George Smith (active 1801-1828) illustrated a design for a very similar armchair in his pattern book, A Collection of Designs for Household Furniture and Interior Decoration, 1808, plate 56, dated 1 December 1804. The Museum's armchair may have been part of a set, possibly made for the collector Philip John Miles, for whom the architect Thomas Hopper built Leigh Court, Somerset, in 1814. The set subsequently became part of the collection of his son, John William Miles, at Forde Abbey, Dorset, and was illustrated there in the Tapestry Room in an article, 'Forde Abbey - II', Country Life, 10 July 1909, pp.55-56. Four armchairs presumably from the Forde Abbey set are now in the Royal Pavilion, Brighton. Another armchair of the same design was sold at Sothebys, London, 30th November 2001, lot 101.
This chair is based on designs published in George Smith's 'Collection of Designs for Household Furniture and Interior Decoration' of 1808. Smith's designs blended Greek, Roman and Egyptian forms and motifs to produce a standardised version of the Regency Classical style. His book introduced this style to a far wider audience. [27/03/2003]

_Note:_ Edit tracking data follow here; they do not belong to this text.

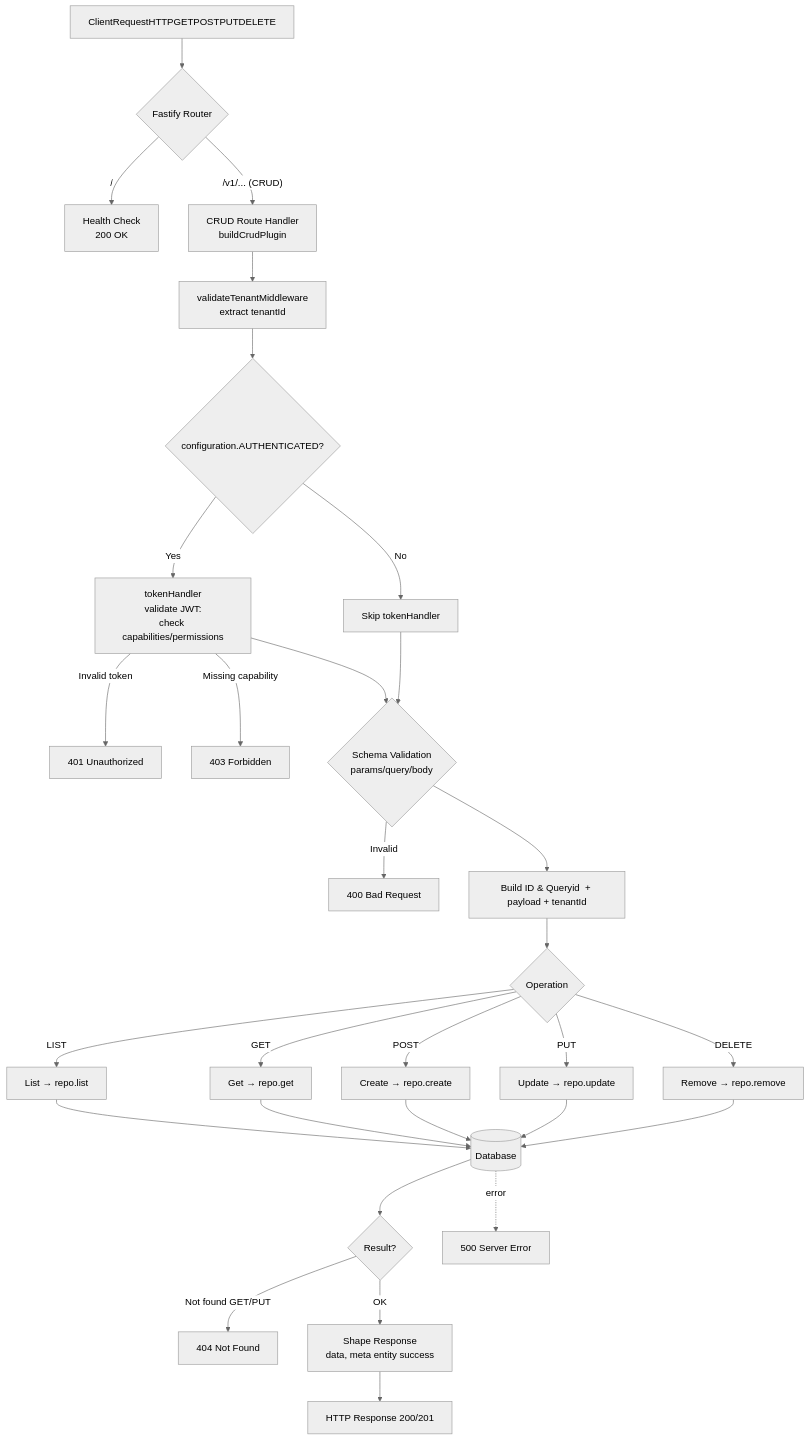
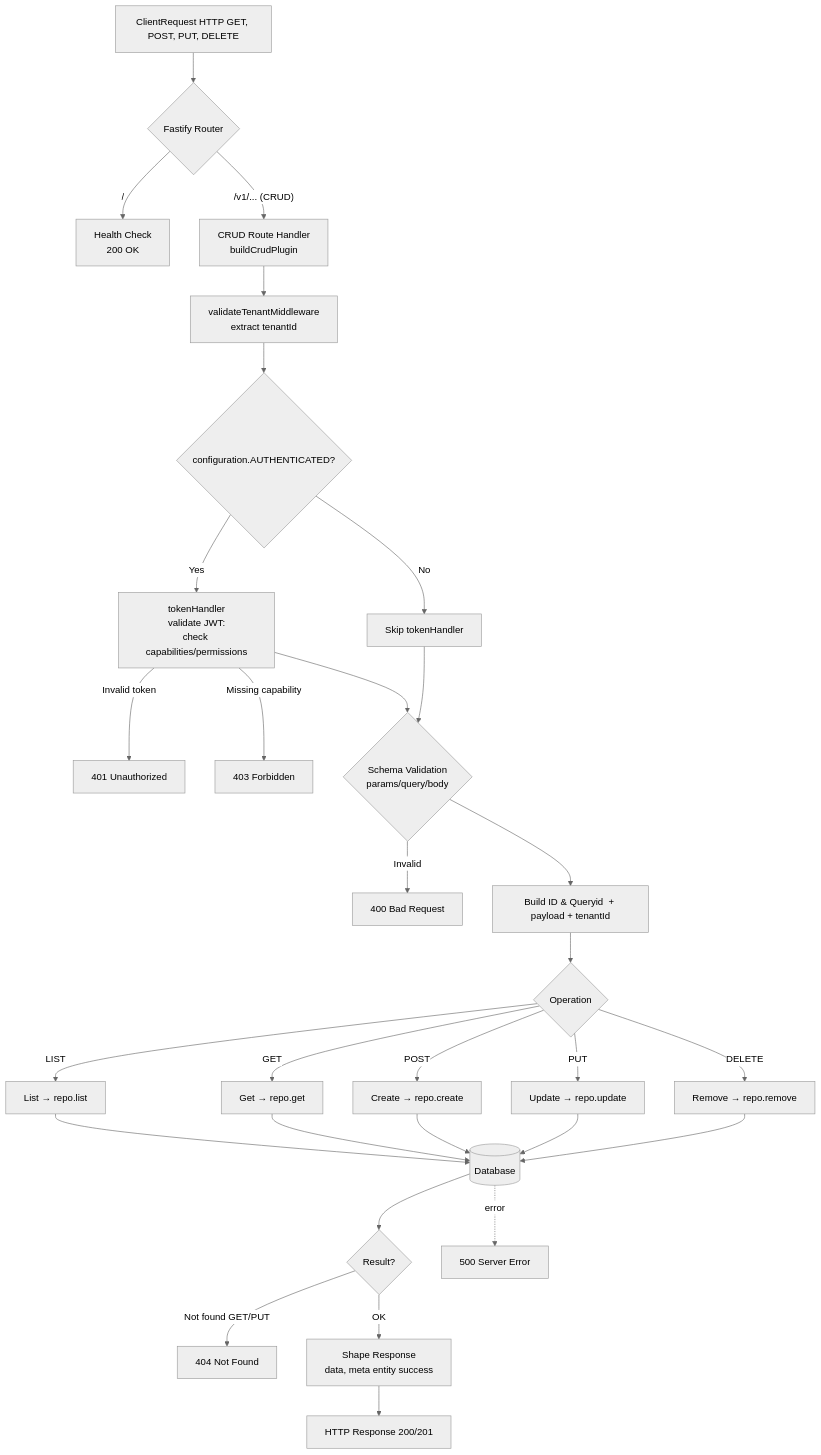
The third of 3 diagrams in README.md (tazama-lf/admin-service), drawn with Mermaid (neutral theme) before and after one commit. The commit also changed other lines of this file, not shown here.

Commit message:
docs: add spaces between methods

````diff
--- a/README.md
+++ b/README.md
@@ -353,46 +353,46 @@
 ```mermaid
 flowchart TD
-  A[ClientRequestHTTPGETPOSTPUTDELETE] --> B{Fastify Router}
+  A[ClientRequest HTTP GET, POST, PUT, DELETE] --> B{Fastify Router}
   B -->|"/"| HC[Health Check
 200 OK]
   B -->|"/v1/... (CRUD)"| C[CRUD Route Handler
 buildCrudPlugin]
 
   C --> VTM[validateTenantMiddleware
 extract tenantId]
   VTM --> D{configuration.AUTHENTICATED?}
 
   D -->|Yes| TK[tokenHandler
 validate JWT:
 check capabilities/permissions]
   D -->|No| E[Skip tokenHandler]
 
   TK -->|Invalid token| U401[401 Unauthorized]
   TK -->|Missing capability| U403[403 Forbidden]
   TK --> QS
 
   E --> QS{Schema Validation
 params/query/body}
   QS -->|Invalid| U400[400 Bad Request]
   QS --> P[Build ID & Queryid  + payload + tenantId]
 
   P --> R{Operation}
   R -->|LIST| RL[List → repo.list]
   R -->|GET| RG[Get → repo.get]
   R -->|POST| RC[Create → repo.create]
   R -->|PUT| RU[Update → repo.update]
   R -->|DELETE| RD[Remove → repo.remove]
 
   RL --> DB[(Database)]
   RG --> DB
   RC --> DB
   RU --> DB
   RD --> DB
 
   DB --> X{Result?}
   X -->|Not found GET/PUT| U404[404 Not Found]
   X -->|OK| S[Shape Response
 data, meta  entity  success]
   S --> Z[HTTP Response 200/201]
   DB -.error.-> U500[500 Server Error]
 ```
````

Armchairs of this nature were intended for the drawing room. In his Collection of Designs for Household Furniture and Interior Decoration (1808) George Smith praised their 'great taste', 'elegance' and 'costly materials'.
This chair comes from a set of ten that were probably made for Leigh Court near Bristol, a house designed by Thomas Hopper (1776-1856) in the ancient Greek Ionic style.
Materials & Making
The frame of the armchair is made of painted, gilded and carved beech, and its seat of cane. The loose cushion is covered in a modern silk damask, the design based on fashionable textiles of about 1805.
Smith's Collection of Designs for Household Furniture and Interior Decoration (1808) borrowed ideas from the illustrations of Household Furniture and Interior Decoration by Thomas Hope (1769-1831), published a year earlier. This thus helped to popularise Hope's designs among cabinet-makers and their clients.